━━━━━ EXCERPTED RECORDS ━━━━━
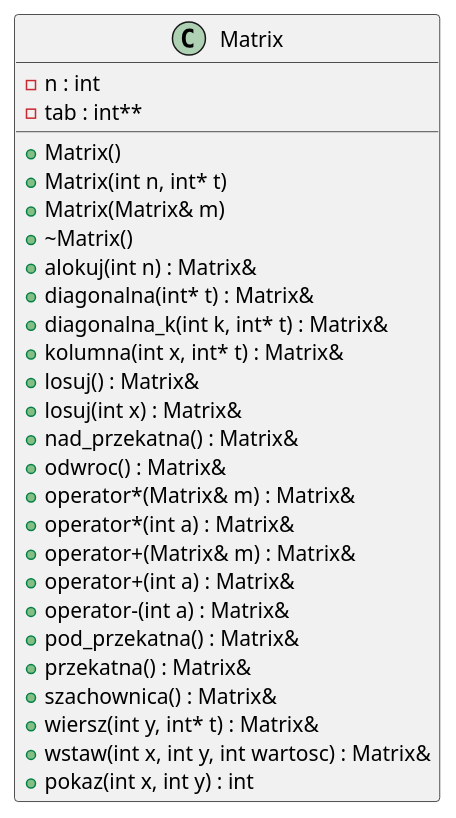
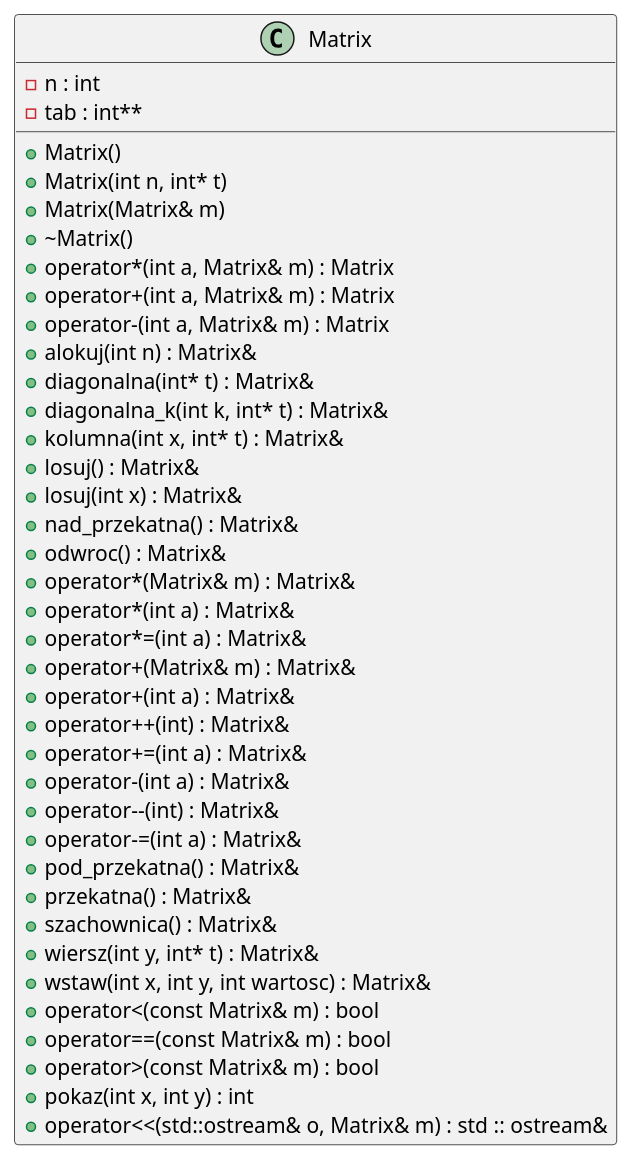
The diagram in inline_umlgraph_pnghtml.pu (kluchoo/Matrix), drawn with PlantUML before and after one commit. The commit also changed 34 other files, not shown here.

```diff
--- a/inline_umlgraph_pnghtml.pu
+++ b/inline_umlgraph_pnghtml.pu
@@ -1,30 +1,42 @@
 @startuml inline_umlgraph_1.png
 class Matrix {
 -n : int
 -tab : int**
 +Matrix()
 +Matrix(int n, int* t)
 +Matrix(Matrix& m)
 +~Matrix()
++operator*(int a, Matrix& m) : Matrix
++operator+(int a, Matrix& m) : Matrix
++operator-(int a, Matrix& m) : Matrix
 +alokuj(int n) : Matrix&
 +diagonalna(int* t) : Matrix&
 +diagonalna_k(int k, int* t) : Matrix&
 +kolumna(int x, int* t) : Matrix&
 +losuj() : Matrix&
 +losuj(int x) : Matrix&
 +nad_przekatna() : Matrix&
 +odwroc() : Matrix&
 +operator*(Matrix& m) : Matrix&
 +operator*(int a) : Matrix&
++operator*=(int a) : Matrix&
 +operator+(Matrix& m) : Matrix&
 +operator+(int a) : Matrix&
++operator++(int) : Matrix&
++operator+=(int a) : Matrix&
 +operator-(int a) : Matrix&
++operator--(int) : Matrix&
++operator-=(int a) : Matrix&
 +pod_przekatna() : Matrix&
 +przekatna() : Matrix&
 +szachownica() : Matrix&
 +wiersz(int y, int* t) : Matrix&
 +wstaw(int x, int y, int wartosc) : Matrix&
++operator<(const Matrix& m) : bool
++operator==(const Matrix& m) : bool
++operator>(const Matrix& m) : bool
 +pokaz(int x, int y) : int
++operator<<(std::ostream& o, Matrix& m) : std :: ostream&
 
 }
 @enduml
```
━━━━━
▸ **TASK GOAL**
With "bool" as the search string, filter the records and return each line that has it.

▸ **FINISHED TASK**
++operator<(const Matrix& m) : bool
++operator==(const Matrix& m) : bool
++operator>(const Matrix& m) : bool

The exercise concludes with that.